America's budget deficit soared to nearly $1 trillion in the 2019 fiscal year as government borrowing swelled, the US Treasury announced Friday.
The deficit jumped by 26 per cent to $984 billion, the highest since 2012, as spending outstripped tax receipts in the wake of the 2017 Republican-led tax cuts.
Tariffs imposed in President Donald Trump's multi-front trade confrontations brought in $30 billion in the year ended September 30, according to the Treasury. "President Trump's economic agenda is working," Treasury Secretary Steve Mnuchin said in a statement, calling on lawmakers to cut "wasteful and irresponsible spending."
The widening deficit underscored the yawning imbalance in America's finances in the Trump era as lawmakers' oft-stated fears for fiscal discipline have fallen by the wayside.
With the economy growing, the government took in more money from workers, importers and companies, who paid $3.5 trillion in taxes, about four per cent more than in 2018.

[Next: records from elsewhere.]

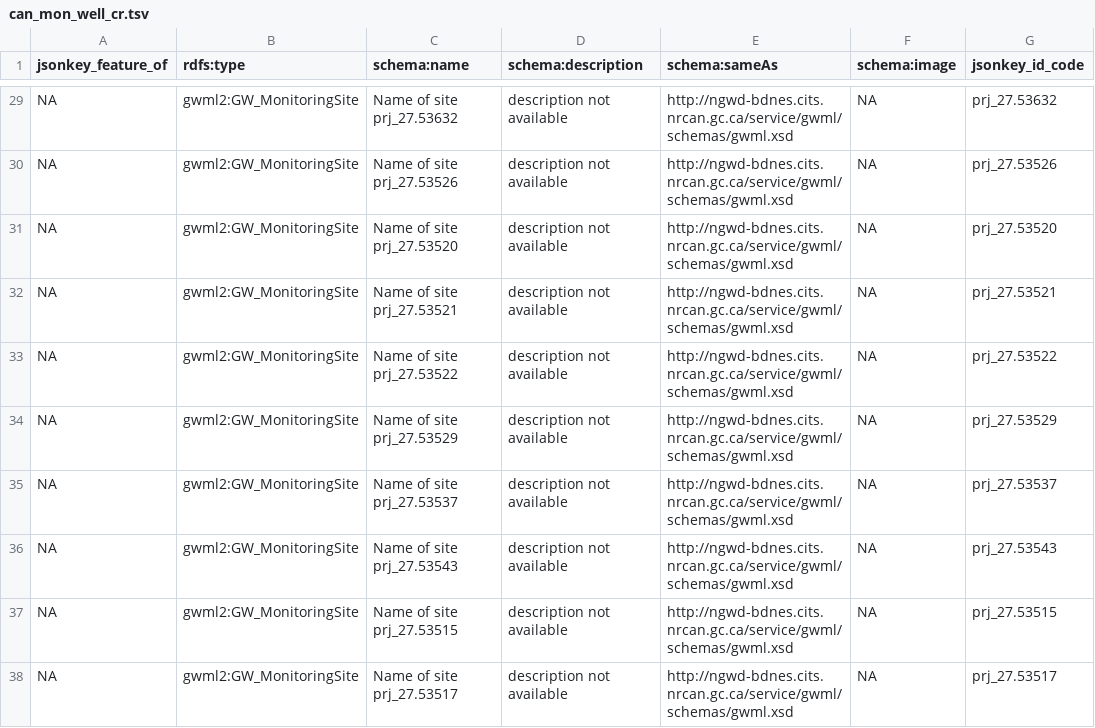
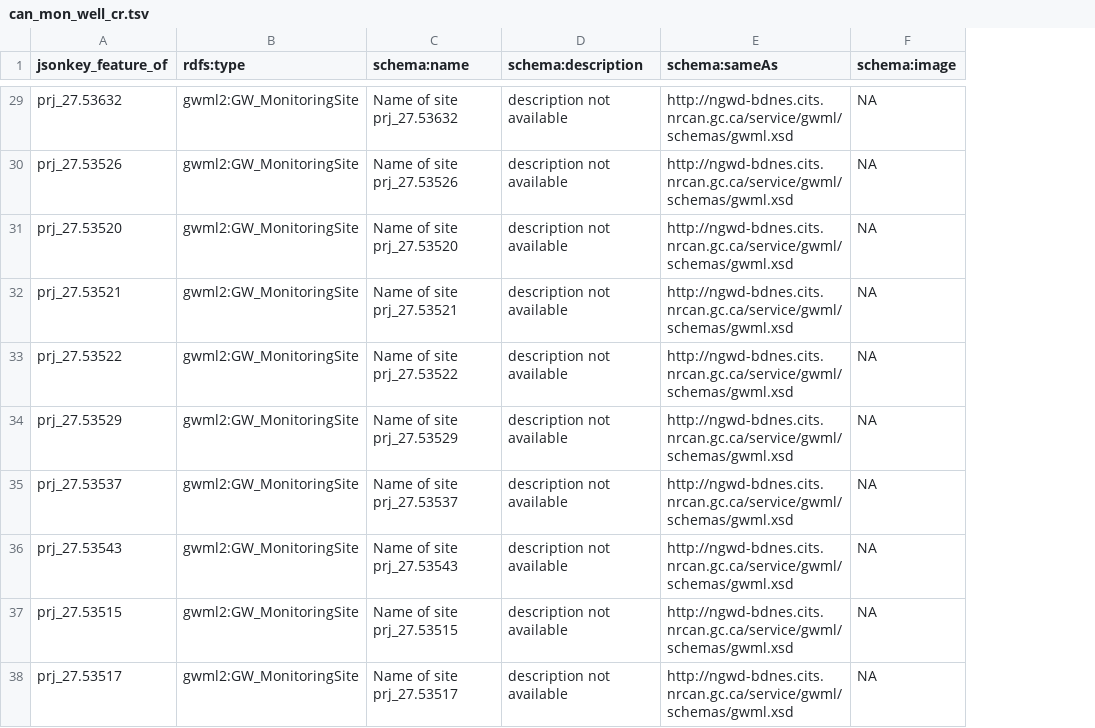
Before and after one commit to opengeospatial/ELFIE, a TSV file: data/us_can/can_mon_well_cr.tsv, drawn as a sheet; only a part is shown, gaps mark what is left out; the diff covers the shown part only; the diff names each change by its address in the sheet, - before the commit and + after, or states it on an @@ line.

```diff
--- a/data/us_can/can_mon_well_cr.tsv
+++ b/data/us_can/can_mon_well_cr.tsv
-column G (jsonkey_id_code), rows 29-38: prj_27.53632 | prj_27.53526 | prj_27.53520 | prj_27.53521 | prj_27.53522 | prj_27.53529 | prj_27.53537 | prj_27.53543 | prj_27.53515 | prj_27.53517
-A29 (jsonkey_feature_of): NA
+A29 (jsonkey_feature_of): prj_27.53632
-A30 (jsonkey_feature_of): NA
+A30 (jsonkey_feature_of): prj_27.53526
-A31 (jsonkey_feature_of): NA
+A31 (jsonkey_feature_of): prj_27.53520
-A32 (jsonkey_feature_of): NA
+A32 (jsonkey_feature_of): prj_27.53521
-A33 (jsonkey_feature_of): NA
+A33 (jsonkey_feature_of): prj_27.53522
-A34 (jsonkey_feature_of): NA
+A34 (jsonkey_feature_of): prj_27.53529
-A35 (jsonkey_feature_of): NA
+A35 (jsonkey_feature_of): prj_27.53537
-A36 (jsonkey_feature_of): NA
+A36 (jsonkey_feature_of): prj_27.53543
-A37 (jsonkey_feature_of): NA
+A37 (jsonkey_feature_of): prj_27.53515
-A38 (jsonkey_feature_of): NA
+A38 (jsonkey_feature_of): prj_27.53517
```
Also changed, not shown: 27 edited cells elsewhere in this file, data/us_can/can_hydat_cr.tsv, data/us_can/can_watersheds_cr.tsv, 2 other files.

But spending grew twice as fast, rising 8.2 per cent to $4.5 trillion, driven higher by rising interest on existing public debts, defense spending and outlays for social safety net programs like Medicare and Social Security.
Borrowing from the public swelled to 79.1 per cent of GDP for the year, up from 77.5 per cent in the year before.
Mnuchin has repeatedly argued that the sweeping cuts to corporate and personal income taxes in 2017, would spur economic growth, boosting tax receipts and help the tax cuts pay for themselves.
More recently, however, the White House has emphasized other priorities, with the president saying a stronger military is more important than a balanced budget.